:: What is required ::
Search the records for the string "ipynb", then copy each line that has it.

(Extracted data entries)
********

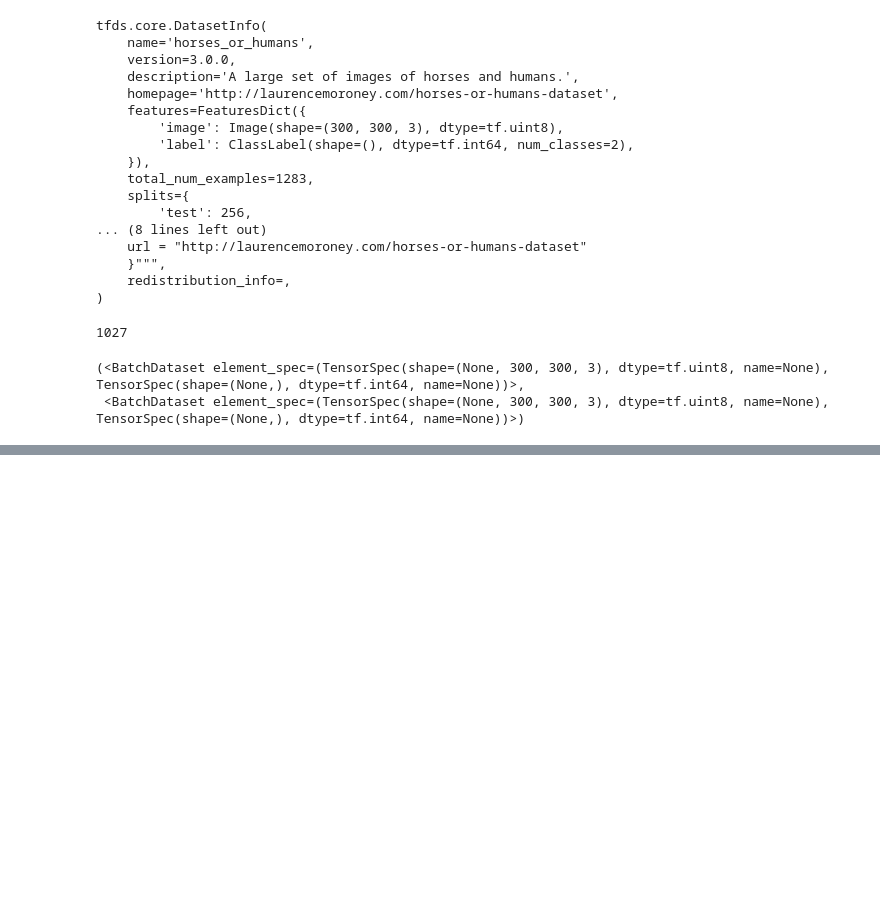
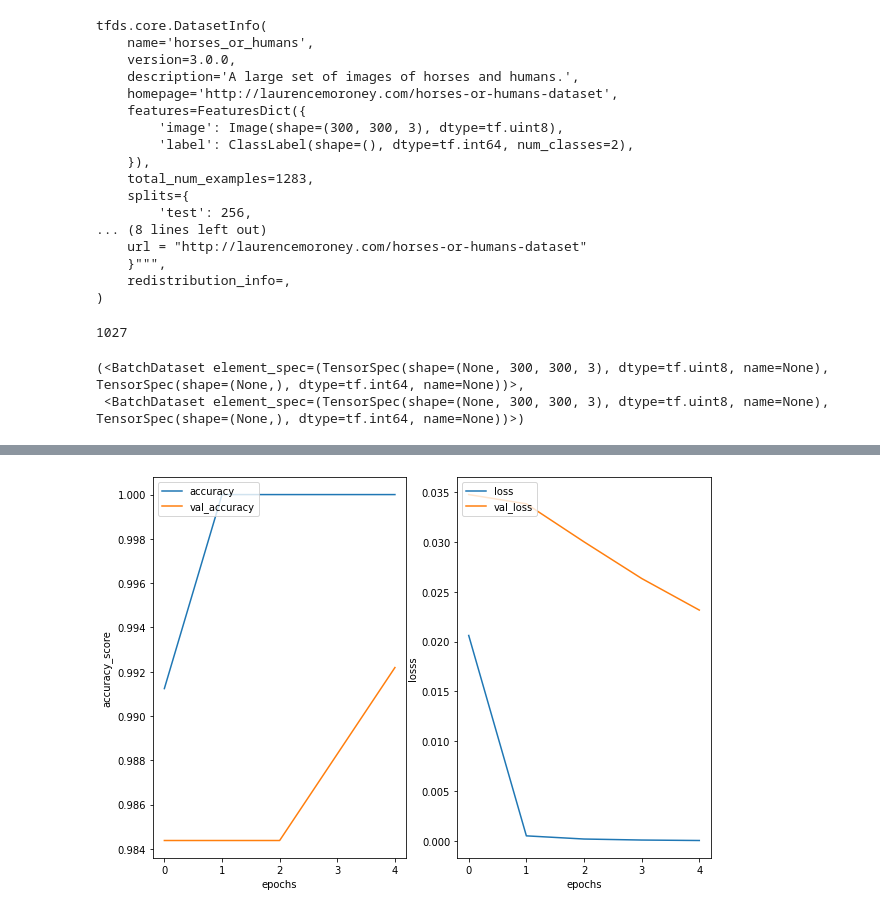
Before and after one commit to ngcheeyuan/Tensorflow-Certification-Practice, a Jupyter notebook: horses_or_human.ipynb, the cells around one changed output, grey strips where cells are left out. Drawn from its saved outputs; the diff is of its cells as text; code cells hidden in the pictures; blank space fills up the shorter version.

```diff
--- a/horses_or_human.ipynb
+++ b/horses_or_human.ipynb
@@ -170,0 +273,4 @@ plot_curves(history_0)
+# %%
+plot_loss_curve(history_2)
+# %% [output]
+[figure, added]
```
Also changed, not shown: parts of 24 cells of this notebook.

********

:: Output of the task ::
Before and after one commit to ngcheeyuan/Tensorflow-Certification-Practice, a Jupyter notebook: horses_or_human.ipynb, the cells around one changed output, grey strips where cells are left out. Drawn from its saved outputs; the diff is of its cells as text; code cells hidden in the pictures; blank space fills up the shorter version.
--- a/horses_or_human.ipynb
+++ b/horses_or_human.ipynb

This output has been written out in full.